Therefore the completion of my work is done by the viewers. My work is a creation on its own.
In her book Clay, author Amber Creswell Bell tells us that your passion for ceramics is connected to your love of writing. How so?
I am very passionate about writing and have been since I was a child. Due to my family circumstances, I was not able to pursue it as a career, though I kept writing, initially without showing it to anyone.
When I am making ceramics, this is another means of expressing my thought, creating things, it comes internally from me. My ceramic work comes from my thoughts like my writing. I cannot separate the two. I also find my audience enjoys my writing in the same way as they see my pots.
Not Fully Awake by Akiko Hirai
Autumn has come again. The sun is still hot and strong, yet the atmosphere does not belong to the summer. When the wind blows, it brings only a sign of long night in winter. It is just a shadow of something. Not something unpleasant, it just a feeling of uncertainty, a feeling of swings. If you blow it, it is easily blown away. So you hold and stare it very gently. The feeling grows in your palms, it is slightly cold at the beginning then it gradually grows warm. Now you can see that ‘something’. It triggers your forgotten memory and unlocks the feeling of subtlety that you ignore in your practical life. It is just like a feeling of shallow sleep or just before waking up from your dream. Not fully awake.

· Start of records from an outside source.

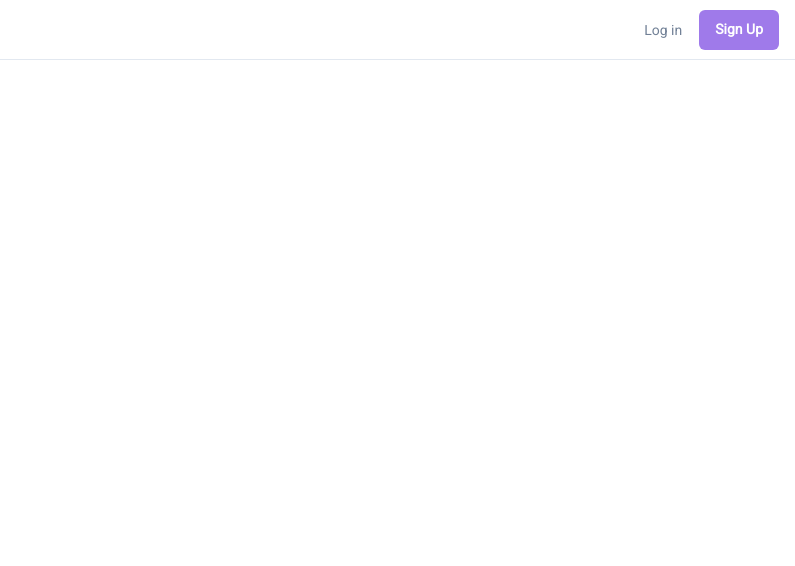
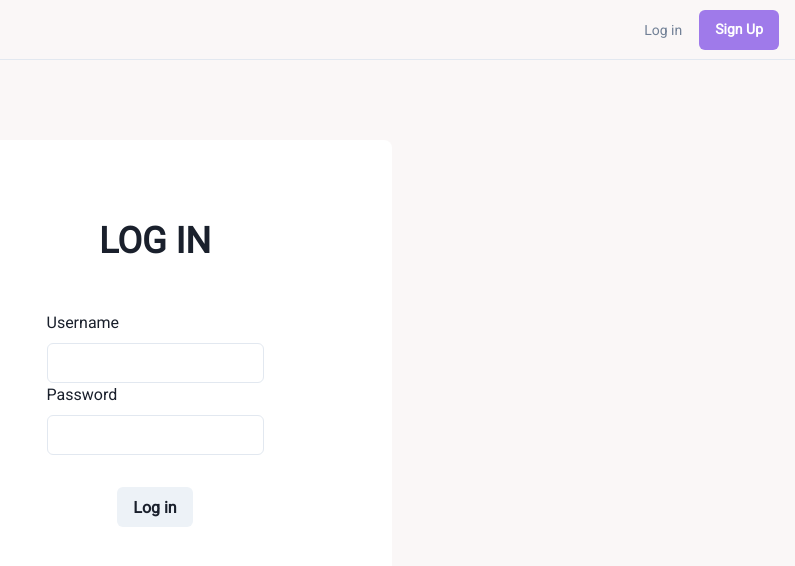
Before and after one commit to simowd/taller_frontend, a React (Create React App) app: page /signin in a window 1280 px wide. Shown: the top 566 px of the page, without its empty margins (485-1280 px from the left). Built offline with nearby package versions, Linux system fonts and the light colour scheme; no server answers.

Commit message:
Login form validation now working

```diff
--- a/package.json
+++ b/package.json
@@ -5,6 +5,7 @@
   "dependencies": {
     "@chakra-ui/icons": "^1.1.7",
     "@chakra-ui/react": "^1.8.8",
+    "@chakra-ui/theme-tools": "^1.3.6",
     "@emotion/react": "^11.9.0",
     "@emotion/styled": "^11.8.1",
     "@fontsource/open-sans": "^4.5.8",
--- a/src/App.js
+++ b/src/App.js
@@ -1,7 +1,8 @@
 import React, { useEffect } from 'react';
 import { useDispatch } from 'react-redux';
 import { BrowserRouter, Route, Routes } from 'react-router-dom';
-import { Navbar }  from './components/Generic/Navbar';
+import { Navbar } from './components/Generic/Navbar';
+import Login from './pages/Login';
 import { loadUser } from './reducers/user_reducer';
 
 function App() {
@@ -11,12 +12,14 @@ function App() {
   useEffect(() => {
     dispatch(loadUser());
   });
+
   //Setup react routes
   return (
     <BrowserRouter>
       <Routes>
         <Route path='/' element={<Navbar />}>
-          <Route path='signin' />
+          <Route index/>
+          <Route path='signin' element={ <Login /> }/>
           <Route path='signup' />
         </Route>
         <Route path='/s' element={<div>Chau</div>}>
--- a/src/components/Generic/Navbar/NavContainer.js
+++ b/src/components/Generic/Navbar/NavContainer.js
@@ -5,7 +5,7 @@ import AuthLinks from './AuthLinks';
 const NavContainer = () => {
   return (
     <Box>
-      <Flex bg={useColorModeValue('white', 'gray.800')}
+      <Flex bg={useColorModeValue('#FAF7F7', 'gray.800')}
         color={useColorModeValue('gray.600', 'white')}
         minH={'60px'}
         py={{ base: 2 }}
--- a/src/components/Generic/Navbar/index.js
+++ b/src/components/Generic/Navbar/index.js
@@ -1,9 +1,14 @@
+import { Box } from '@chakra-ui/react';
 import React from 'react';
+import { Outlet } from 'react-router-dom';
 import NavContainer from './NavContainer';
 
 const Navbar = () => {
   return (
-    <NavContainer />
+    <Box bg={'#FAF7F7'}>
+      <NavContainer />
+      <Outlet />
+    </Box>
   );
 };
 
--- a/src/components/Login/LoginForm.js
+++ b/src/components/Login/LoginForm.js
@@ -1,42 +1,64 @@
 import React from 'react';
-import { useFormik } from 'formik';
-import { Button, Input } from '@chakra-ui/react';
+import { Field, Form, Formik } from 'formik';
+import { Button, Flex, FormControl, FormErrorMessage, FormLabel, Heading, Input } from '@chakra-ui/react';
 import { yup_login } from '../../utils/yup_schemas';
+import { stringTranslate, translate } from '../../i18n/message_handle';
 
 const LoginForm = () => {
-  const formik = useFormik({
-    initialValues: {
-      username: '',
-      password: ''
-    },
-    onSubmit: values => {
-      alert(JSON.stringify(values, null, 2));
-    },
-    validationSchema: yup_login
-  });
+  const onSubmit = (values, actions) => {
+    console.log(values);
+    actions.setSubmitting(false);
+  };
 
   return (
-    <form onSubmit={formik.handleSubmit}>
-      <label htmlFor='username'>Username: </label>
-      <Input
-        id='username'
-        name='username'
-        type='username'
-        onChange={formik.handleChange}
-        value={formik.values.username}
-      />
-
-      <label htmlFor='password'>Password: </label>
-      <Input
-        id='password'
-        name='password'
-        type='password'
-        onChange={formik.handleChange}
-        value={formik.values.password}
-      />
-
-      <Button type='submit'>Submit</Button>
-    </form>
+    <Flex bg={'white'} px={'5rem'} py={'5rem'} rounded={'lg'} m={'5rem'} flexDirection={'column'}>
+      <Flex justifyContent={'center'}>
+        <Heading >
+          {stringTranslate('login.login').toUpperCase()}
+        </Heading>
+      </Flex>
+      <Flex px={'3rem'} pt={'3rem'}>
+        <Formik initialValues={{
+          username: '',
+          password: ''
+        }}
+        validationSchema={yup_login}
+        onSubmit={onSubmit}>
+          {(props) => (
+            <Form>
+              <Field name='username'>
+                {({ field, form }) => (
+                  <FormControl isInvalid={form.errors.username && form.touched.username}>
+                    <FormLabel htmlFor='username'>
+                      {translate('login.username')}
+                    </FormLabel>
+                    <Input {...field} id='username' autoComplete='off' />
+                    <FormErrorMessage> {form.errors.username} </FormErrorMessage>
+                  </FormControl>
+                )}
+              </Field>
+              <Field name='password'>
+                {({ field, form }) => (
+                  <FormControl isInvalid={form.errors.password && form.touched.password}>
+                    <FormLabel htmlFor='password'>
+                      {translate('login.password')}
+                    </FormLabel>
+                    <Input {...field} id='password' autoComplete='off' type={'password'} />
+                    <FormErrorMessage> {form.errors.password} </FormErrorMessage>
+                  </FormControl>
+                )
+                }
+              </Field>
+              <Flex justifyContent={'center'} pt={'2rem'}>
+                <Button colorScheme={'gray'} isLoading={props.isSubmitting} loadingText={stringTranslate('login.loading')} type='submit' size={'md'}>
+                  {translate('login.login')}
+                </Button>
+              </Flex>
+            </Form>
+          )}
+        </Formik>
+      </Flex>
+    </Flex>
   );
 };
 
--- a/src/i18n/messages/en.js
+++ b/src/i18n/messages/en.js
@@ -9,6 +9,12 @@ const strings = {
     openNavbar: 'Open Navbar Menu',
     login: 'Log in',
     signup: 'Sign Up'
+  },
+  login: {
+    username: 'Username',
+    password: 'Password',
+    login: 'Log in',
+    loading: 'Loading'
   }
 };
 
--- a/src/pages/Login.js
+++ b/src/pages/Login.js
@@ -1,11 +1,12 @@
+import { Flex } from '@chakra-ui/react';
 import React from 'react';
 import LoginForm from '../components/Login/LoginForm';
 
 const Login = () => {
-  return(
-    <div>
+  return (
+    <Flex justifyContent={'center'} alignContent='center'>
       <LoginForm />
-    </div>
+    </Flex>
   );
 };
 
--- a/src/utils/customTheme.js
+++ b/src/utils/customTheme.js
@@ -1,10 +1,18 @@
 import { extendTheme } from '@chakra-ui/react';
+import { mode } from '@chakra-ui/theme-tools';
 
 const theme = extendTheme({
   fonts: {
-    heading: 'Raleway, sans-serif',
+    heading: 'Roboto, sans-serif',
     body: 'Roboto, sans-serif'
   },
+  styles: {
+    global: (props) => ({
+      body: {
+        bg: mode('#FAF7F7', 'gray.800')(props)
+      }
+    })
+  }
 });
 
 export default theme;
```
Also changed, not shown: 1 other file (tests, documents, lock files or other folders).
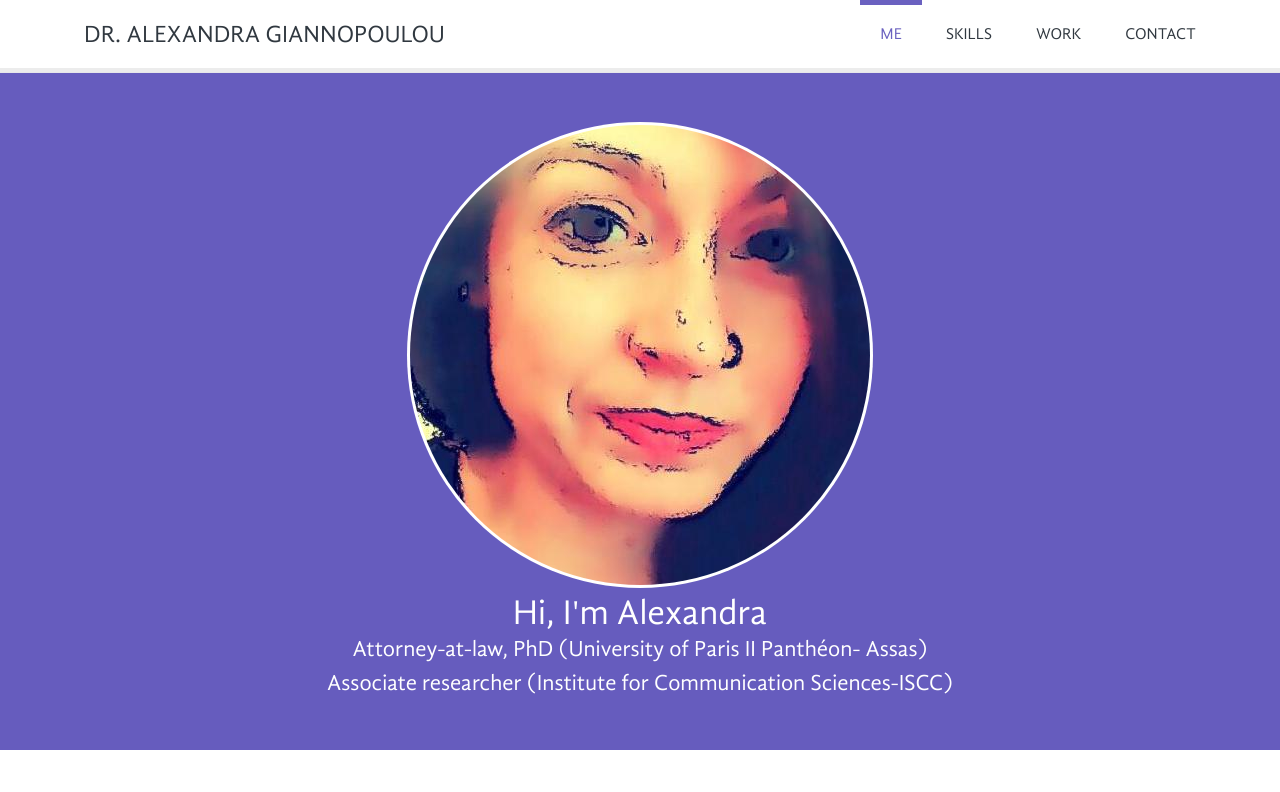
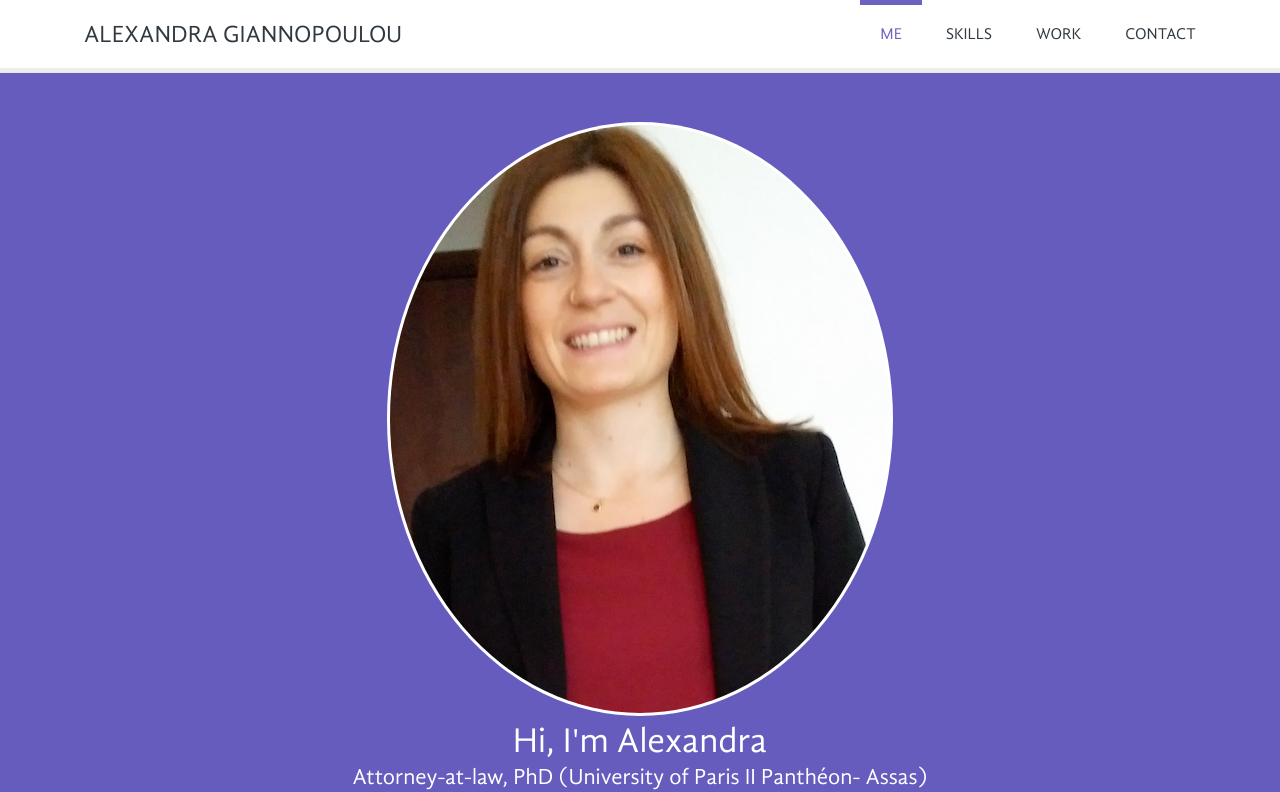
Before and after one commit to readevalprint/alexgiann.github.io, a plain HTML site: page index.html in a window 1280 px wide. Shown: the top 792 px of the page. Drawn offline with nearby package versions, Linux system fonts and the light colour scheme.

Commit message:
Update index.html

```diff
--- a/index.html
+++ b/index.html
@@ -27,7 +27,7 @@ License URL: http://creativecommons.org/licenses/by/3.0/
       <div class="wrap">
         <!---start-logo--->
         <div class="logo">
-          <a href="#">Dr. Alexandra Giannopoulou</a>
+          <a href="#"> Alexandra Giannopoulou</a>
         </div>
         <!---End-logo--->
         <!---start-top-nav--->
@@ -46,7 +46,7 @@ License URL: http://creativecommons.org/licenses/by/3.0/
     <!---End-wrap--->
     <div class="content">
       <div class="grid1" id="me">
-        <a href="#"><img src="images/alex.jpeg" title="name" /></a>
+        <a href="#"><img src="images/Academia.png" title="name" /></a>
         <h3>Hi, I'm Alexandra</h3>
         <p>Attorney-at-law, PhD (University of Paris II Panthéon- Assas) </p>
         <p>Associate researcher (Institute for Communication Sciences-ISCC)  </p>
```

I like Autumn.
What does becoming a Loewe Craft Prize finalist mean to you?
I am just very grateful that many people have supported my work over the past years so that I have been able to continue working in the area I love and that makes me a very happy person every day. I thank everyone around me who has got me to the place where I am now.
Apart from the Loewe Craft Prize exhibition, what’s next for you?
My schedule has been booked up up to the end of 2021. I have numerous ideas that I want to develop. So each exhibition is a progression of my work and it is a gradual but endless thing. I cannot say, what is next. I am excited every day by my thoughts and experiments.